I just did something really hard – called up the San Francisco Chronicle and canceled the home subscription we’ve kept up for more than a decade. Working at a journalism school, I know exactly how difficult things are for newspapers these days, and how there is no online revenue model available that comes anywhere close to replacing revenue from print subscriptions. I really don’t want to pull my financial support, but the print edition just doesn’t make sense for our lifestyles anymore.
I’ve got nothing against the Chronicle. I’ve enjoyed it for years. Granted, we generally Â only read it in 5 or 10-minute skim-bursts in the mornings, but I always enjoyed those sessions. Unfortunately, over the past few months, we’ve stopped the skimming too. The sad truth is that right now I’m looking across the room at a week-old stack of unopened newspapers on the kitchen table. We haven’t even taken the rubber bands off a week’s worth of great journalism.
So where has that time gone? Mornings are a whirlwind of pushups and smoothie making, combing the boy’s hair and packing his lunch, going over the day’s plans. And then there’s the morning email – it usually takes close to 45 minutes just to parse all the stuff that comes in overnight, every night.

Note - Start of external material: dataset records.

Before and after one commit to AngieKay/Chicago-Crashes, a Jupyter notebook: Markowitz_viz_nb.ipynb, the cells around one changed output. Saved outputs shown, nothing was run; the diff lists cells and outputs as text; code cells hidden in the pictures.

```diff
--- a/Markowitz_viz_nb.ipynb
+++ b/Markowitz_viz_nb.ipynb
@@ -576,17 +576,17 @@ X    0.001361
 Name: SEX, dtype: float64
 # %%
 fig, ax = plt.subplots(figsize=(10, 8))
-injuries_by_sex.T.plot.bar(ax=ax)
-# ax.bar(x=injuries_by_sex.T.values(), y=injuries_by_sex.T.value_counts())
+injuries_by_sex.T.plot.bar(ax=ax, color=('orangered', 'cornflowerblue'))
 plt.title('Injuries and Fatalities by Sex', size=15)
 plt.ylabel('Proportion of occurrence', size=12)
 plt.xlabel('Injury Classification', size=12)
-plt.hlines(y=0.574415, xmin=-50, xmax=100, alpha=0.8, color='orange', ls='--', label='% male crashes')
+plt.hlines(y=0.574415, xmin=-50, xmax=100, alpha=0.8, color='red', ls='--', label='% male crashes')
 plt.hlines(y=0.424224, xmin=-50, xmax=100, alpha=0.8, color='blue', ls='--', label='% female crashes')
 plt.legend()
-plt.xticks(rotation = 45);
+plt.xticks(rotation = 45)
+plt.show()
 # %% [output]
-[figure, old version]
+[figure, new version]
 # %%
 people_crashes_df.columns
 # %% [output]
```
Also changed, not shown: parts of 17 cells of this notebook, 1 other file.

And part of that email time includes skimming the daily email digests I get from NY Times, Washington Post, and the LA Times. It’s not like I’m not getting any news. Just that my lifestyle lends itself so much better to reading news on the computer than in print.
On top of that, my Twitter addiction has made a huge impact. Stories that really matter to me (rather than to the editors at the Chron) find their way to the top through the organic bubbling process of the hive mind. As much as I hate to admit it, I find that spending 15 minutes on Twitter is way more efficient at surfacing great daily reading than any single newspaper (and yes, some of the articles I end up reading will be at the web sites of mainstream media houses). In effect, I’m subscribed to the whole internet – why do I need a dead tree version of just one city’s paper?
Finally, there’s the iPad. We don’t own one – just borrowed one from work a few times. But from those tests, it became quickly apparent that the iPad could give us the best of both worlds. If we could replace all of our print subscriptions (oh yeah – there are five magazine subscriptions in this house that are also going mostly unread) with iPad versions, we’d feel less guilty about the wasted paper, have less clutter, and (ideally) pay much less. We’ll see how that plan pans out.
Chronicle – I love you and support you in principle. But it no longer makes sense to support you with our wallets. So long and thanks for the good times.